Cohen's leadership of jts featured five emphases, in part continuations of the work of Finkelstein, but in large measure representing new departures: (1) The continued development of jts as a center for Judaic Studies, and in particular, the physical reconstruction of its world-class library devastated by a fire in the mid-1960s. (2) The continued cultivation of jts as a force for inter-religious dialogue. While maintaining his predecessor's initiative, the Institute for Religious and Social Studies, Cohen focused on inter-faith academic collaboration, fostering arrangements for student cross-registration and scholarly interchange with the Union Theological Seminary, a leading liberal Protestant divinity school in New York. (3) The administrative restructuring of jts and the development of an independent graduate school of Jewish Studies. In 1974, Cohen replaced the existing jts graduate program, the Institute for Advanced Studies in the Humanities, with a non-sectarian graduate school encompassing all non-theological graduate training. Under Cohen's aegis, the jts graduate school became the largest institution of its kind in the Diaspora, training many of the scholars filling the expanding number of Judaic Studies chairs in North American Universities in the late twentieth century. (4) The active engagement of jts as a resource for the development of Conservative (later, Masorti) Judaism in Israel. Cohen championed the twin concepts that jts could offer a unique contribution to Jewish life in Israel and that, to serve the movement worldwide, Conservative rabbis needed extensive first-hand experience in Israel. Cohen raised the profile of jts in Israel, expanding the school's Jerusalem campus, Neve Schechter, creating Midreshet Yerushalayim, a Conservative yeshivah program there, regularizing Israel residency requirements for jts rabbinical students and, in 1984, opening an autonomous Israeli Conservative rabbinical school, the Beit Hamidrash Lelimudei Hayahadut. (5) Most consequentially for American Judaism, the active reorientation of jts to a stance of closer involvement in the development of the Conservative movement. The leading issue that precipitated this change of course was the debate over the ordination of women as Conservative rabbis. Although initially opposed to that change, in 1977, Cohen consented to a *Rabbinical Assembly resolution that jts conduct a movement-wide study of the issue, and in the course of that process, he became an ardent proponent of women's ordination. While characterizing the proposed reform as fully within the parameters of Conservative Judaism, Cohen also argued that jts risked forfeiting its position as "fountainhead" of the denomination if it failed to ordain women, seeing that the Rabbinical Assembly was moving closer to admitting women candidates ordained privately or at other rabbinical seminaries. Although unsuccessful in his first attempt to persuade the jts faculty to approve the proposed reform, in 1979, four years later, when movement pressure for women's ordination had mounted and the composition of the jts faculty had changed, Cohen succeeded in changing school policy in this regard.

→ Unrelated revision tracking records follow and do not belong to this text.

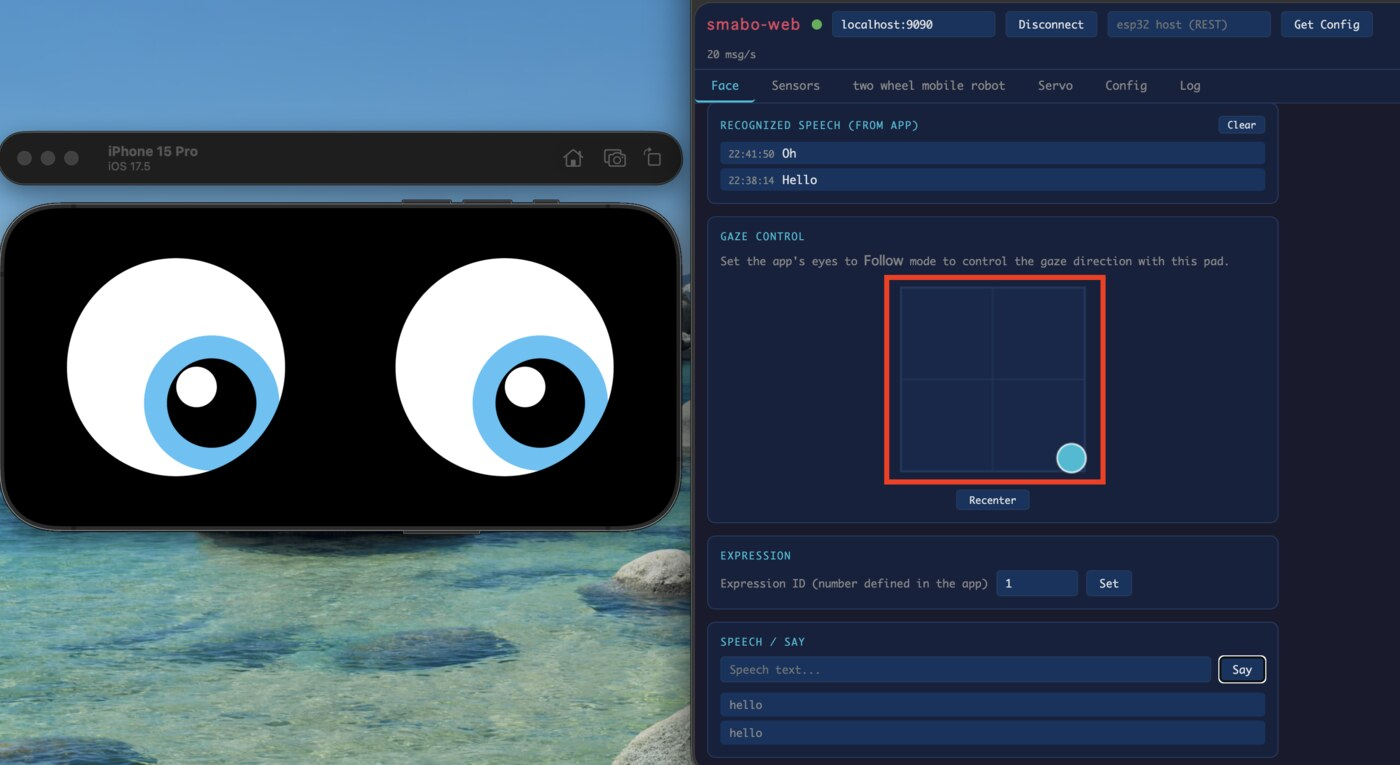
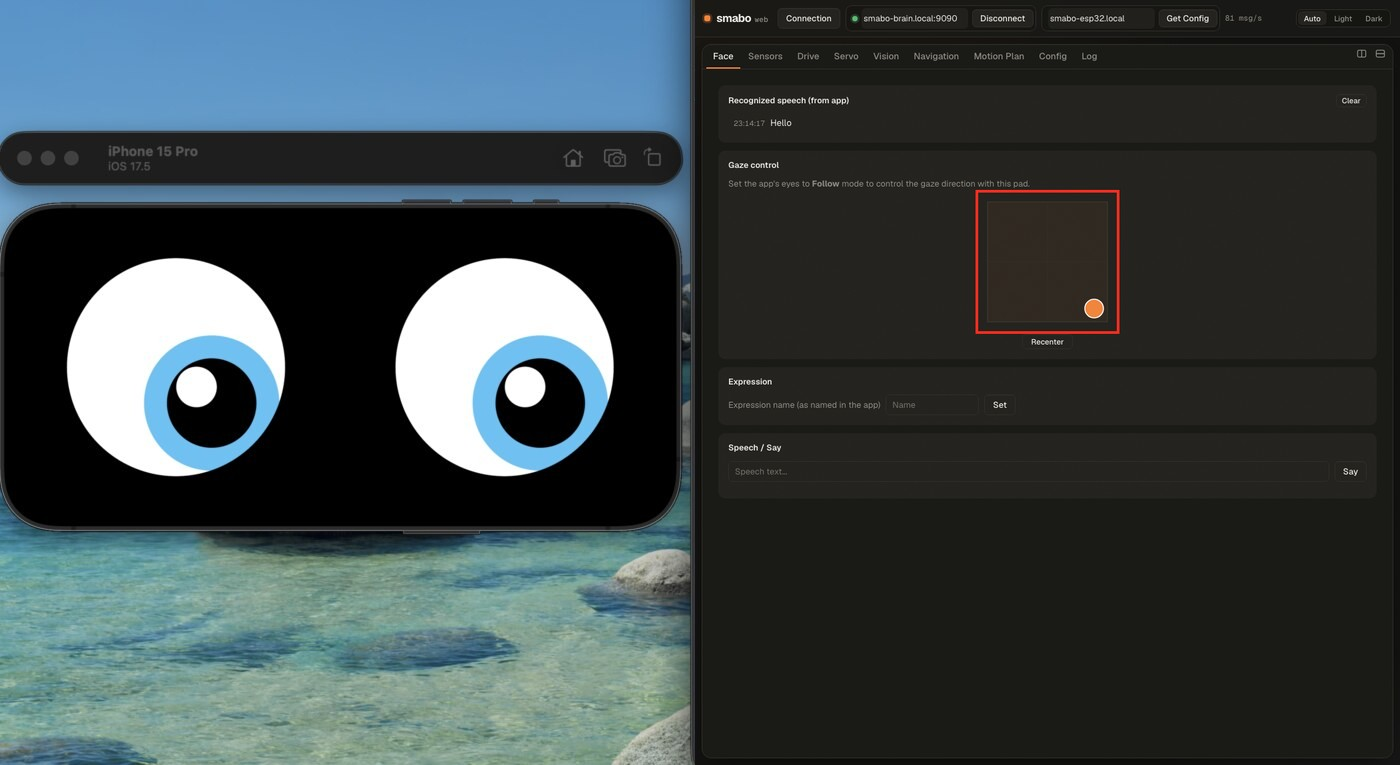
Update guides and design doc for the new smabo-web
Templates/panels become tabs, smabo-web screenshots retaken, the design
doc covers the settings relay and opt-in pairing, and mermaid diagrams
are refitted so they are no longer clipped.

diff --git a/astro/public/js/sysmap.js b/astro/public/js/sysmap.js
@@ -12,13 +12,13 @@
  * data-flows keys: from/to = node id (app|brain|esp32|web), transport = ws|webrtc|rest
  *
  * REST (settings) goes through the brain: smabo-web sends it to the brain's
- * /devices/esp32/… or /devices/app/… with its Bearer token, and the brain
- * passes it on to the device with the relay key (X-Smabo-Relay-Key). A paired
- * device refuses REST from anyone else. So a page's
+ * /devices/esp32/… or /devices/app/…, and the brain passes it on to the
+ * device (with --pairing, the web adds its Bearer token and the brain the
+ * relay key, X-Smabo-Relay-Key; a paired device refuses REST from anyone
+ * else). So a page's
  *   {"from":"web","to":"esp32","transport":"rest", ...}
  * is drawn as web → brain → esp32 (and web → app likewise), with the label on
- * both legs. (Only a brain started with --no-auth lets the web
- * talk to the devices directly; the diagram shows the normal, paired setup.)
+ * both legs.
  */
 (function () {
   "use strict";

diff --git a/astro/public/js/site.js b/astro/public/js/site.js
@@ -14,6 +14,19 @@
       mermaid.initialize({ startOnLoad: false, theme: 'neutral', securityLevel: 'loose', fontFamily: 'inherit' });
       return mermaid.run({ querySelector: 'pre.mermaid' });
     })
+    .then(() => {
+      // Mermaid sometimes sizes a flowchart's viewBox from a layout that
+      // differs from the drawn one, cutting off its bottom. Fit the viewBox
+      // to what was actually drawn.
+      const PAD = 8;
+      document.querySelectorAll('pre.mermaid svg').forEach((svg) => {
+        const b = svg.getBBox();
+        if (!b.width || !b.height) return;
+        const w = b.width + PAD * 2;
+        svg.setAttribute('viewBox', `${b.x - PAD} ${b.y - PAD} ${w} ${b.height + PAD * 2}`);
+        svg.style.maxWidth = `${w}px`;
+      });
+    })
     .catch((e) => console.error('Mermaid failed to load:', e));
 })();
 

diff --git a/astro/src/content/docs/guides/smabo-web.md b/astro/src/content/docs/guides/smabo-web.md
@@ -67,30 +67,6 @@ npm install
 
 各種プログラムの起動、通信が確認できればOKです。
 
-### テンプレートの選択
-
-smabo-webでは、ガイドごとに必要なパネルをまとめた「テンプレート」を選択して画面を切り替えます。
-
-画面左上のテンプレート名をクリックすると、
-
-![smabo-web左上のテンプレート名](/images/web_template_button.png)
-
-<br>
-
-テンプレート一覧が表示されるので、実施するガイドのテンプレートを選択してください（各ガイドのページにも、使用するテンプレート名を記載しています）。
-
-![smabo-webのテンプレート一覧](/images/web_template_picker.png)
-
-:::note[パネルの配置の変更]
-パネルの境目をドラッグするとサイズを変更でき、パネルのタイトルをドラッグすると配置を移動できます。また、パネル右上の「⋯」から、パネルの分割・変更・削除ができます。
-
-<br>
-
-変更した配置は、テンプレート一覧の「Save as My layout…」で保存でき、「Reset layout」で元の配置に戻せます。
-
-![パネル右上の「⋯」メニュー](/images/web_panel_menu.png)
-:::
-
 ## 次回
 
 次回は、以下ロードマップの

diff --git a/astro/src/content/docs/guides/imgproc.md b/astro/src/content/docs/guides/imgproc.md
@@ -38,13 +38,13 @@ description: "スマホのカメラ映像を smabo-brain で画像認識（ARマ
 
 「<a href="/guides/startup/" data-steps="smabo-brainの起動,smabo-webの起動,smabo-brain---smabo-webの接続,smabo-appの接続">こちらの起動手順</a>」の内容を実行してください。
 
-その後、smabo-webのテンプレート一覧から、テンプレート「画像処理」を選択してください（選択方法は「[テンプレートの選択](/guides/smabo-web/#テンプレートの選択)」を参照）。
+その後、smabo-webの「Vision」タブを開いてください。
 
 ### 画像認識
 
-smabo-webの「Vision」パネルにて画像認識に関する設定が可能で、「Detection」の「enabled」を有効化することで、画像認識機能を有効化できます。
+smabo-webの「Vision」タブにて画像認識に関する設定が可能で、「Detection」の「enabled」を有効化することで、画像認識機能を有効化できます。
 
-![smabo-webのVisionパネルで画像認識を有効化](/images/web_vision_detection.png)
+![smabo-webのVisionタブで画像認識を有効化](/images/web_vision_detection.png)
 
 <br>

J. Wertheimer (ed.), Tradition Renewed, 2 vols. (1998).
[Michael Panetz (2nd ed.)]